Infinite proliferation, survival, disrupted physiology, autonomous growth in colonies; and gain in migratory capacity are the hallmark characteristics of cancer. Interactions between cancer tissues, its associated stroma; and its microenvironment represent a powerful relationship that determines disease initiation, progression, and prognosis. Depending upon the type, origin, and time of colonization in their niche; cells transform into malignant subtypes and metastasize to distant sites.

Various mechanisms such as the rapid proliferation of the survivors, EMT; and angiogenesis play crucial roles in metastasis development. The crucial factor in the development of anticancer drugs is to counter the acquired migration in cancer cells. The conventional chemotherapy regime largely depends; on the synthetic molecules for targeted application, not efficiently realizing; the emergence of unavoidable side effects and the loss of quality of life.

Expensive and un-affordable fucoxanthin 

Furthermore, synthetic molecules are relatively more expensive and often un-affordable for the common population. Some of the commonly quoted examples are bevacizumab and ipilimumab; which are price at $50,000 and $120,000 per treatment episode, respectively. In these premises, the use of natural molecules that also have additional merits (more tolerable, easily available, and economic) has been proposed.

Several molecules of natural origin have been investigate for their anticancer potential. Fucoxanthin has previously was showing to demonstrate robust biological responses; including growth arrest and apoptosis at higher doses, and glial differentiation and migration inhibition at relatively non-toxic doses. In the present study, they sought to dissect the anti-metastatic potential of fucoxanthin.

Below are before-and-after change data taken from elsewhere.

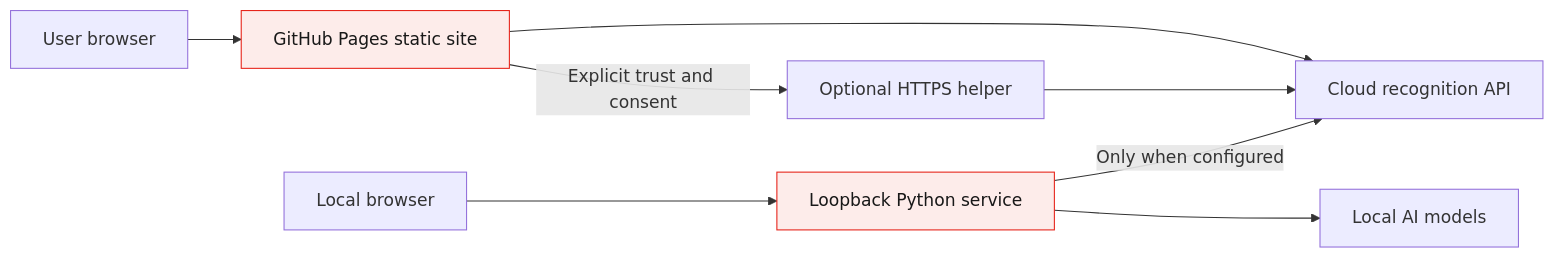
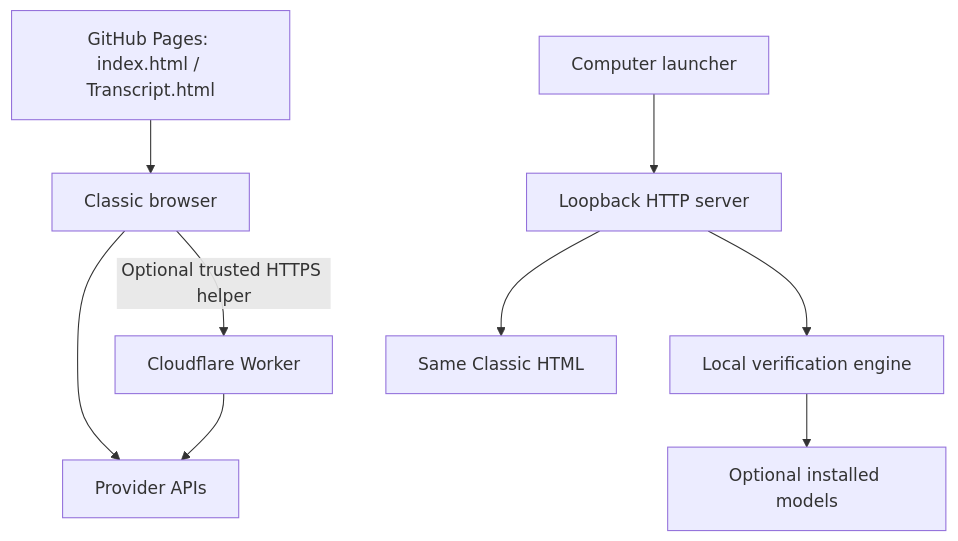
Before and after one commit to abhishek6966/Youtube-Transcribe-Downloader: the fourth of 5 diagrams in README.md, drawn with Mermaid. The commit also changed other lines of this file and 32 other files, not shown here.

````diff
--- a/README.md
+++ b/README.md
@@ -352,12 +124,11 @@
 ```mermaid
-flowchart LR
-    U[User browser] --> W[GitHub Pages static site]
-    W --> A[Cloud recognition API]
-    W -->|Explicit trust and consent| H[Optional HTTPS helper]
-    H --> A
-    L[Local browser] --> S[Loopback Python service]
-    S --> M[Local AI models]
-    S -->|Only when configured| A
-    classDef red fill:#fdecea,stroke:#e62117,color:#181818
-    class W,S red
+flowchart TD
+    A[GitHub Pages: index.html / Transcript.html] --> B[Classic browser]
+    B --> C[Provider APIs]
+    B -->|Optional trusted HTTPS helper| D[Cloudflare Worker]
+    D --> C
+    E[Computer launcher] --> F[Loopback HTTP server]
+    F --> G[Same Classic HTML]
+    F --> H[Local verification engine]
+    H --> I[Optional installed models]
 ```
````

Cell phenotype-driven molecular analyses on control and treated cells demonstrated that fucoxanthin caused a decrease in hallmark proteins associated with cell proliferation, survival, and the metastatic spread of cancer cells at doses that were relatively safe to the normal cells. The data suggested that the cancer therapy regimen may benefit from the recruitment of fucoxanthin; hence, it warrants further attention for basic mechanistic studies as well as drug development.

Cancer therapy regimen

In order to confirm the safety of fucoxanthin in in vivo conditions, they performed a relative hemolytic activity test at 37 °C (in vitro incubation of cells and in vivo pharmacodynamics) and found that fucoxanthin does not cause the hemolysis of erythrocytes. While establishing the doses, they observed that the discordance in the cytotoxic potential of fucoxanthin could be due to fucoxanthin’s chemical instability.

But test the stability, they performed UV spectrophotometry analysis on fucoxanthin samples exposed to light and high-temperature conditions. Fucoxanthin showed sensitivity to light and heat, suggesting its chronometric degradation and hence the need for regular and more frequent intake for its pharmaceutical and therapeutic benefits.

In this premise, the data indicating that the low doses of fucoxanthin possess strong anti-metastatic efficacy favors its use as natural anti-cancer drug, despite its low stability to light and heat. At the same time, studies on structural analogs with higher stability and efficacy, their bio-activities, and mechanism of action are warranted.